### [Source material]
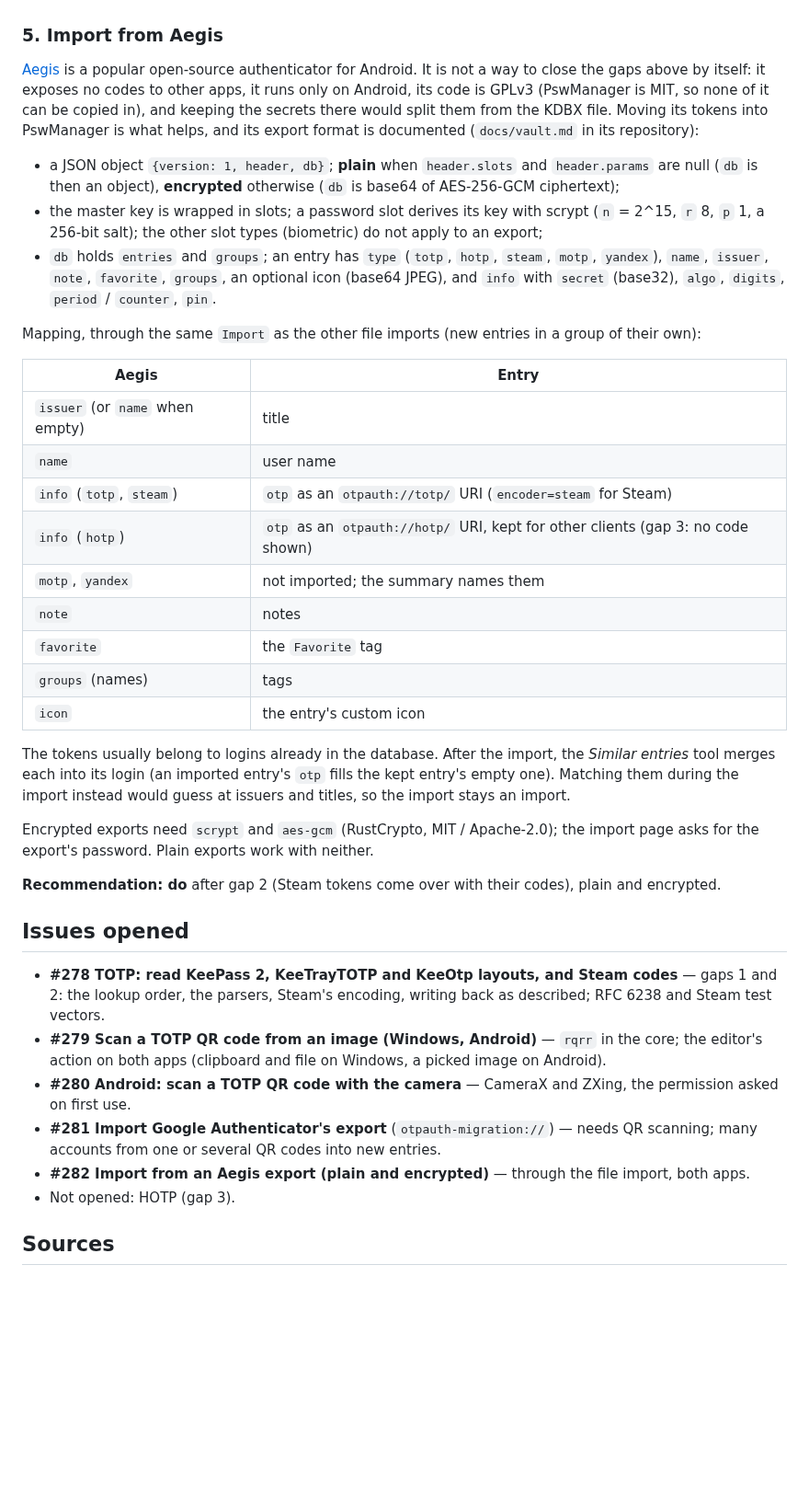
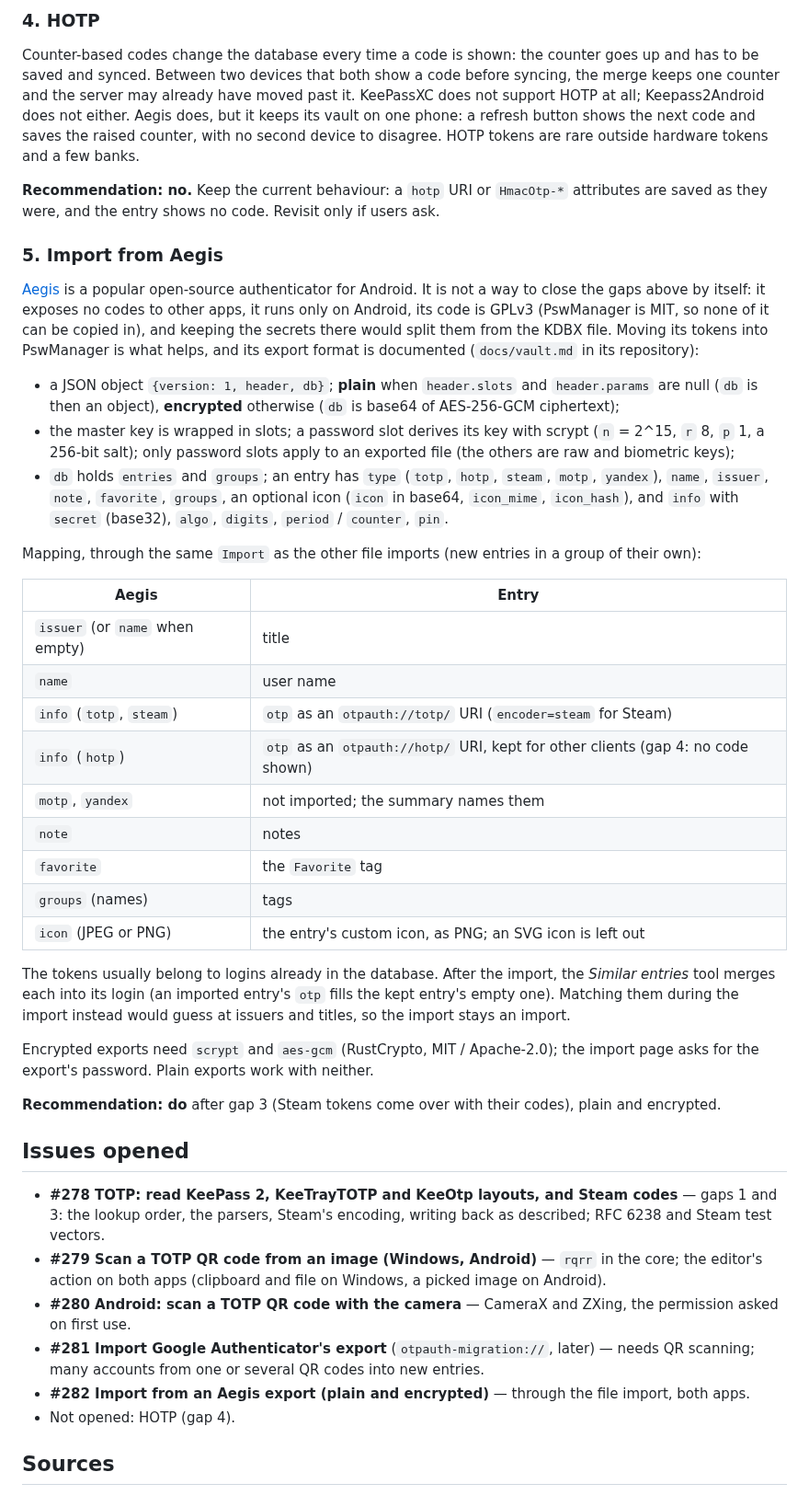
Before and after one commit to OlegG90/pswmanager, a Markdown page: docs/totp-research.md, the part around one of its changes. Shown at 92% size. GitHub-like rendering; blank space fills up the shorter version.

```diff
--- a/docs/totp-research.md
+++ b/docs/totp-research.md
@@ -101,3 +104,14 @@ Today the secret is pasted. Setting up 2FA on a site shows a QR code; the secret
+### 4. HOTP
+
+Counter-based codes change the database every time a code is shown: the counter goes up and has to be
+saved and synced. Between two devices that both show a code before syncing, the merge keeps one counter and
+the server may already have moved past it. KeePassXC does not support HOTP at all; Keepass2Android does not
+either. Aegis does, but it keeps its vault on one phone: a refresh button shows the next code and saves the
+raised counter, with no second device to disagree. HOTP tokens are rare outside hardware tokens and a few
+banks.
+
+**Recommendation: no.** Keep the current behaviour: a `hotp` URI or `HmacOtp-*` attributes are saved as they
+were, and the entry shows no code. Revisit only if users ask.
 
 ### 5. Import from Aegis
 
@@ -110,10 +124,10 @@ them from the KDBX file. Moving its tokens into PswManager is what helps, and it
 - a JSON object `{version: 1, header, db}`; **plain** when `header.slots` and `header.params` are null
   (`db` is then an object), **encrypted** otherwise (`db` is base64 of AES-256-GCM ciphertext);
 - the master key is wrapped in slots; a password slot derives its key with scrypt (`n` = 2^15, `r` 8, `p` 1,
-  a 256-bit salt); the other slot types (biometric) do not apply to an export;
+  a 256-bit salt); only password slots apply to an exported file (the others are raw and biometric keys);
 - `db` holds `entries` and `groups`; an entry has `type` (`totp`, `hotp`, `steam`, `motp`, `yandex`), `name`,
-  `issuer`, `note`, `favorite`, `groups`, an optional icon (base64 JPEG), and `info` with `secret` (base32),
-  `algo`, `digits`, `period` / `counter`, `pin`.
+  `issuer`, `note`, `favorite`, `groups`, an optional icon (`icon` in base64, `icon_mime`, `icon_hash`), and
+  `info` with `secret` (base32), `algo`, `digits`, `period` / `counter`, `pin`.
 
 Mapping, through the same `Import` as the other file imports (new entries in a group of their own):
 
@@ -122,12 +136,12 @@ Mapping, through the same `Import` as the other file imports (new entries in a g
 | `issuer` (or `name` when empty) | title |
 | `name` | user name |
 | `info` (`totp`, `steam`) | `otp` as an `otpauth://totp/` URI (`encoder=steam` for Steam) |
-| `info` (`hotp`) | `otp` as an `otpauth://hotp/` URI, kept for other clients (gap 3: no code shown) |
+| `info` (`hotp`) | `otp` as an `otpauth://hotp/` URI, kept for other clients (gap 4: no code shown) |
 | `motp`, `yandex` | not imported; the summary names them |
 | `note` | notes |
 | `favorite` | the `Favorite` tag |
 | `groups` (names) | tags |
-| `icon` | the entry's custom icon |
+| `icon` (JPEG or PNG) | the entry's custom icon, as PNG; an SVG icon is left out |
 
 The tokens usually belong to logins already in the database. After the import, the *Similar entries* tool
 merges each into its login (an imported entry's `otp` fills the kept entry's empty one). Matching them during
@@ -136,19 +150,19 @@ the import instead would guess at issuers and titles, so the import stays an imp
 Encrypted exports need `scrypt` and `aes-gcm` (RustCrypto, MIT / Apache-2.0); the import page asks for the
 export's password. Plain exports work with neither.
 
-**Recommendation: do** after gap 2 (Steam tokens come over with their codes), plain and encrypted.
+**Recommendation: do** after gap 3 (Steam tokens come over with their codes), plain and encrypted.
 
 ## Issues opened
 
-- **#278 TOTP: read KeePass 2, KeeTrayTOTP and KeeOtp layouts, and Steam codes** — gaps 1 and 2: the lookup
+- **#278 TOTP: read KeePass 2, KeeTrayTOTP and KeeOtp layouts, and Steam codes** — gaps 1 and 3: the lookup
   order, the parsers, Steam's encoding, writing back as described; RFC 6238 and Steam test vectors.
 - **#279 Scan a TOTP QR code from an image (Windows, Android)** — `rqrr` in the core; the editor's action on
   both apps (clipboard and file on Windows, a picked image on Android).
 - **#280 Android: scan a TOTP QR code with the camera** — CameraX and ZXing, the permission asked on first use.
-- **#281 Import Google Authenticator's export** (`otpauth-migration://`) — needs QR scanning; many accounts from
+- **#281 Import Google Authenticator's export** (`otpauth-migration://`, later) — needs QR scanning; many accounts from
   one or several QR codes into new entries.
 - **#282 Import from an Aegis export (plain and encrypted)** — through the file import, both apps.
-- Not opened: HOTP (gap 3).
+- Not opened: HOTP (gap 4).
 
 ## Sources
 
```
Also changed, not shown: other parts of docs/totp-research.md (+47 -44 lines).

### [What the exercise asks]
Search the listing above for the string "both" and return each line it appears on.

### [Answer area]
+saved and synced. Between two devices that both show a code before syncing, the merge keeps one counter and
   both apps (clipboard and file on Windows, a picked image on Android).
 - **#282 Import from an Aegis export (plain and encrypted)** — through the file import, both apps.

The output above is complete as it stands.